Emergency department presentations of Victorian Aboriginal and Torres Straight Islander people
Nadia Costa, Mary Sullivan, Rae Walker and Kerin M Robinson p15 [ pdf ]

Abstract
This paper explains how routinely collected data can be used to examine the emergency department attendances of Victorian Aboriginal and Torres Strait Islander people. The data reported in the Victorian Emergency Minimum Dataset (VEMD) for the 2006/2007 financial year were analysed. The presentations of Aboriginal and Torres Strait Islander and non-Aboriginal people were compared in terms of age, gender, hospital location (metropolitan and rural) and presenting condition. Aboriginal and Torres Strait Islander people were found to attend the emergency department 1.8 times more often than non-Aboriginal people. While the emergency department presentation rates of metropolitan Aboriginal and Torres Strait Islander and non-Aboriginal people were similar, rural Aboriginal and Torres Strait Islander people presented to the emergency department 2.3 times more often than non- Aboriginal people. The injuries or poisonings, respiratory conditions and mental disorders presentation rates of the Aboriginal and Torres Strait Islander and non-Aboriginal population were compared. No previous studies have assessed the accuracy of the Indigenous status and diagnosis fields in the VEMD; therefore the quality of this data is unknown.

 


Issues in the measurement of social determinants of health
Gavin Mooney and Nubong G. Fohtung p26 [ pdf ]
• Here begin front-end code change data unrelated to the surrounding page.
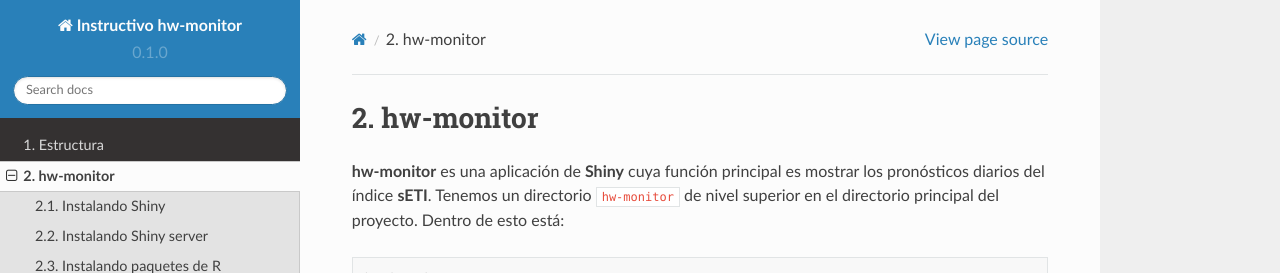
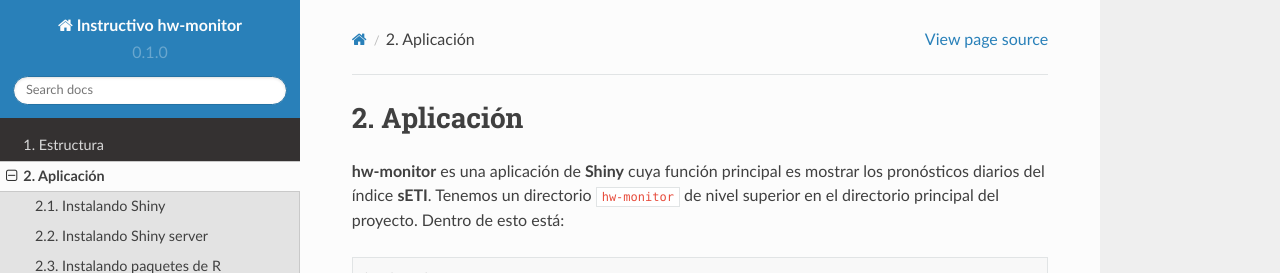
Before and after one commit to chsegura/rtd-tutorial, a Sphinx documentation site: the page built from docs/source/monitor.rst, in a window 1280 px wide and 900 px high. Shown: the top 273 px of the window. Built offline with Sphinx 7.4.7 and the Read the Docs theme 2.0.0, drawn with Linux system fonts in a browser that asks for light colours.

Commit message:
Update monitor.rst

```diff
--- a/docs/source/monitor.rst
+++ b/docs/source/monitor.rst
@@ -1,5 +1,5 @@
 ****
-hw-monitor
+Aplicación
 ****
 
 .. Aplicación:
```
Abstract
This article focuses on the measurement of the social determinants of health, and specifically on issues relating to two key variables relevant to the analysis of public health information: poverty and inequality. Although the paper has been written from the perspective of economics, the discipline of the two authors, it is also of relevance to researchers in other disciplines. It is argued that there is a need to ensure that, when considering measurement in this largely neglected area of research,
sufficient thought is given to the relationships that are being examined or assessed. We argue further that any attempt at measurement in this area must take into account the historical backdrop and the complex nature of the relationships between these key variables.

 
Recorded categories of non-principal diagnoses in Victorian public hospital transient ischaemic attack and stroke admissions
Shyamala G. Nadathur p33 [ pdf ]
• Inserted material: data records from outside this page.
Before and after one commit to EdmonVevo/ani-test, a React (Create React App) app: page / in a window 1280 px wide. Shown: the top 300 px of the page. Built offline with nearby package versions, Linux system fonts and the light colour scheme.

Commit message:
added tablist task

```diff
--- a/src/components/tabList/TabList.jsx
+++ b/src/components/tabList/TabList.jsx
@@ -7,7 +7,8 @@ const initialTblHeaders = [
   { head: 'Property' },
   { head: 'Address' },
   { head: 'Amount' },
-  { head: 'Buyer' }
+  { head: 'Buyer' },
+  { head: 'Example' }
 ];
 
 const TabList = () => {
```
Abstract
Information about the number and types of non-principal diagnoses (NPDs) would make an important contribution to prediction of outcome and hence patient management. The study reported here is based on analysis of three fiscal years of the Victorian public hospital transient ischaemic attack (TIA) and stroke admissions. The incidence of NPDs and co-occurrence of NPD-associated prefix categories (that identify the onset or relevance of each condition to the episode) are described in each of the broad stroke subtypes. The distributions of length of stay and in-hospital deaths in the cohorts without and with NPDs and in the various prefix categories are determined. The study also compares the age and gender distribution in the various subpopulations of interest. The importance of collecting complete and accurate data on nature of NPDs and its potential in describing the complexity of presentation are discussed.


2009 Health Information Management Journal of the Health Information Management Association of Australia Ltd